    • Tumors with endometrioid appearance in uterus and ovary are probably independent, have excellent prognosis
    • Metastases from cervix to ovary likely if bilateral ovary involvement, extensive extracervical disease and microscopic type is unusual for ovary, such as squamous or small cell
    • Other tumor histology often signifies metastases with poor prognosis
Diagrams / Tables

Images hosted on PathOut server:

Peritoneal route of spread of ovarian cancer

Lymph nodes draining ovaries

Case Reports
  • Must examine peritoneal cavity for proper staging
  • Benign or borderline tumors: unilateral salpingo-oophorectomy
  • Malignant tumors: bilateral salpingo-oophorectomy with total abdominal hysterectomy
  • Chemotherapy is generally recommended if greater than stage IB
Gross Images

Images hosted on PathOut server:

Twisted infarcted solid ovarian tumor

Ruptured ovarian carcinoma

Cytology Description
  • Staging incorporates presence of malignant cells in washings or ascites fluid
  • Serous / endometrioid carcinomas more often have positive cytology than other carcinomas, particularly if high grade
Cytology Images

Images hosted on PathOut server:

Ovarian carcinoma cells in cervical aspirate

Ovarian tumor cells and psammoma body in vaginal-cervical smear

Ovarian carcinoma cells in peritoneal fluid

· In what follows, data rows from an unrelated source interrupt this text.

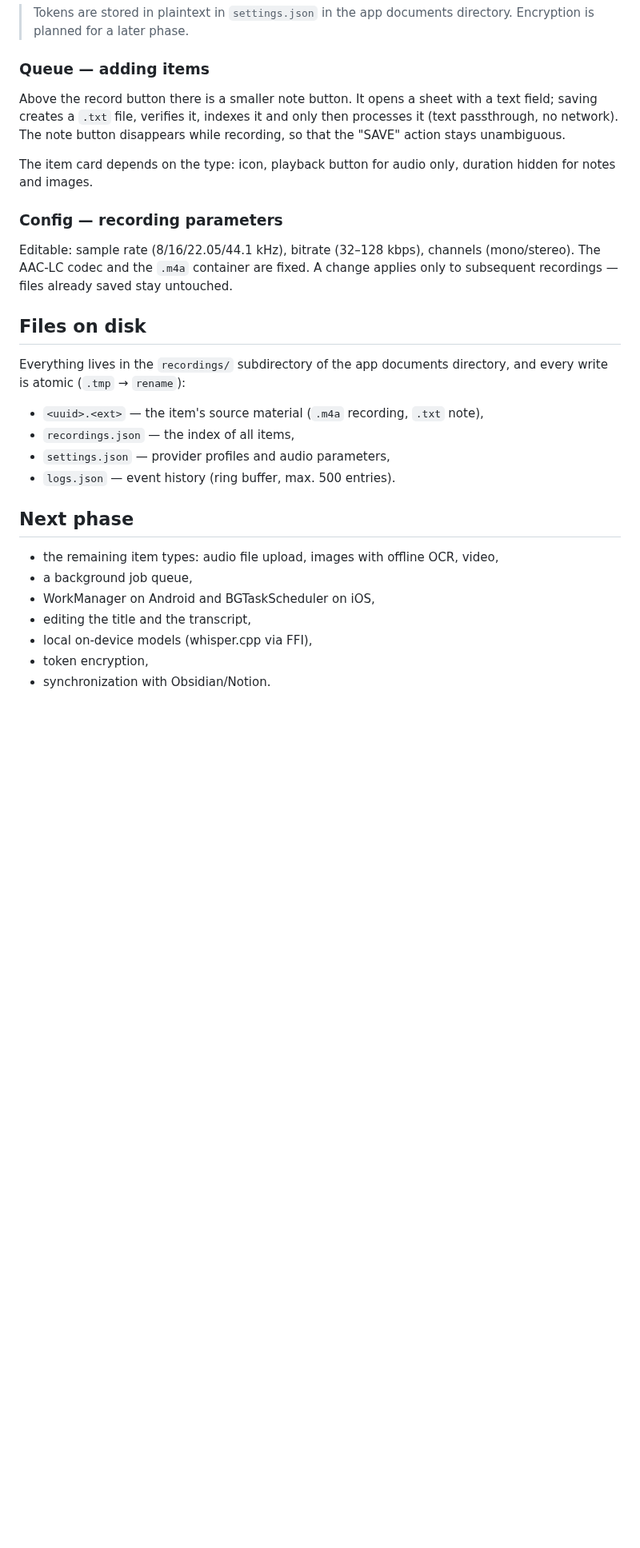
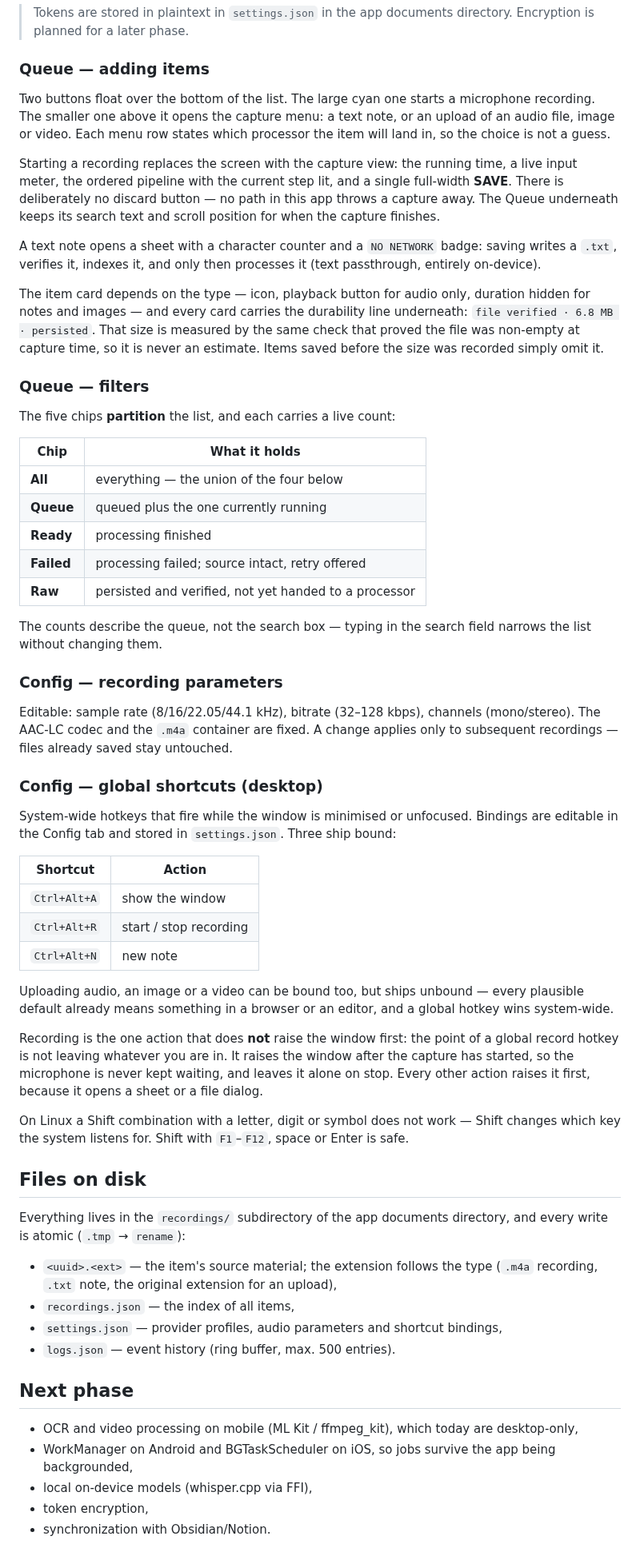
Before and after one commit to laugustyniak/augustyniak-capture, a Markdown page: README.md, the part around one of its changes. Shown at 80% size. GitHub-like rendering; blank space fills up the shorter version.

```diff
--- a/README.md
+++ b/README.md
@@ -135,13 +145,41 @@ the first profile on the first run; after that `settings.json` wins.
 
 ### Queue — adding items
 
-Above the record button there is a smaller note button. It opens a sheet with a
-text field; saving creates a `.txt` file, verifies it, indexes it and only then
-processes it (text passthrough, no network). The note button disappears while
-recording, so that the "SAVE" action stays unambiguous.
+Two buttons float over the bottom of the list. The large cyan one starts a
+microphone recording. The smaller one above it opens the capture menu: a text
+note, or an upload of an audio file, image or video. Each menu row states which
+processor the item will land in, so the choice is not a guess.
 
-The item card depends on the type: icon, playback button for audio only,
-duration hidden for notes and images.
+Starting a recording replaces the screen with the capture view: the running
+time, a live input meter, the ordered pipeline with the current step lit, and a
+single full-width **SAVE**. There is deliberately no discard button — no path
+in this app throws a capture away. The Queue underneath keeps its search text
+and scroll position for when the capture finishes.
+
+A text note opens a sheet with a character counter and a `NO NETWORK` badge:
+saving writes a `.txt`, verifies it, indexes it, and only then processes it
+(text passthrough, entirely on-device).
+
+The item card depends on the type — icon, playback button for audio only,
+duration hidden for notes and images — and every card carries the durability
+line underneath: `file verified · 6.8 MB · persisted`. That size is measured by
+the same check that proved the file was non-empty at capture time, so it is
+never an estimate. Items saved before the size was recorded simply omit it.
+
+### Queue — filters
+
+The five chips **partition** the list, and each carries a live count:
+
+| Chip | What it holds |
+| --- | --- |
+| **All** | everything — the union of the four below |
+| **Queue** | queued plus the one currently running |
+| **Ready** | processing finished |
+| **Failed** | processing failed; source intact, retry offered |
+| **Raw** | persisted and verified, not yet handed to a processor |
+
+The counts describe the queue, not the search box — typing in the search field
+narrows the list without changing them.
 
 ### Config — recording parameters
 
@@ -149,22 +187,49 @@ Editable: sample rate (8/16/22.05/44.1 kHz), bitrate (32–128 kbps), channels
 (mono/stereo). The AAC-LC codec and the `.m4a` container are fixed. A change
 applies only to subsequent recordings — files already saved stay untouched.
 
+### Config — global shortcuts (desktop)
+
+System-wide hotkeys that fire while the window is minimised or unfocused.
+Bindings are editable in the Config tab and stored in `settings.json`. Three
+ship bound:
+
+| Shortcut | Action |
+| --- | --- |
+| `Ctrl+Alt+A` | show the window |
+| `Ctrl+Alt+R` | start / stop recording |
+| `Ctrl+Alt+N` | new note |
+
+Uploading audio, an image or a video can be bound too, but ships unbound —
+every plausible default already means something in a browser or an editor, and
+a global hotkey wins system-wide.
+
+Recording is the one action that does **not** raise the window first: the point
+of a global record hotkey is not leaving whatever you are in. It raises the
+window after the capture has started, so the microphone is never kept waiting,
+and leaves it alone on stop. Every other action raises it first, because it
+opens a sheet or a file dialog.
+
+On Linux a Shift combination with a letter, digit or symbol does not work —
+Shift changes which key the system listens for. Shift with `F1`–`F12`, space or
+Enter is safe.
+
 ## Files on disk
 
 Everything lives in the `recordings/` subdirectory of the app documents
 directory, and every write is atomic (`.tmp` → `rename`):
 
-- `<uuid>.<ext>` — the item's source material (`.m4a` recording, `.txt` note),
+- `<uuid>.<ext>` — the item's source material; the extension follows the type
+  (`.m4a` recording, `.txt` note, the original extension for an upload),
 - `recordings.json` — the index of all items,
-- `settings.json` — provider profiles and audio parameters,
+- `settings.json` — provider profiles, audio parameters and shortcut bindings,
 - `logs.json` — event history (ring buffer, max. 500 entries).
 
 ## Next phase
 
-- the remaining item types: audio file upload, images with offline OCR, video,
-- a background job queue,
-- WorkManager on Android and BGTaskScheduler on iOS,
-- editing the title and the transcript,
+- OCR and video processing on mobile (ML Kit / ffmpeg_kit), which today are
+  desktop-only,
+- WorkManager on Android and BGTaskScheduler on iOS, so jobs survive the app
+  being backgrounded,
 - local on-device models (whisper.cpp via FFI),
 - token encryption,
 - synchronization with Obsidian/Notion.
```
Also changed, not shown: other parts of README.md (+69 -45 lines).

Ovarian carcinoma cells in ascitic fluid

Differential Diagnosis
  • Reactive mesothelial cells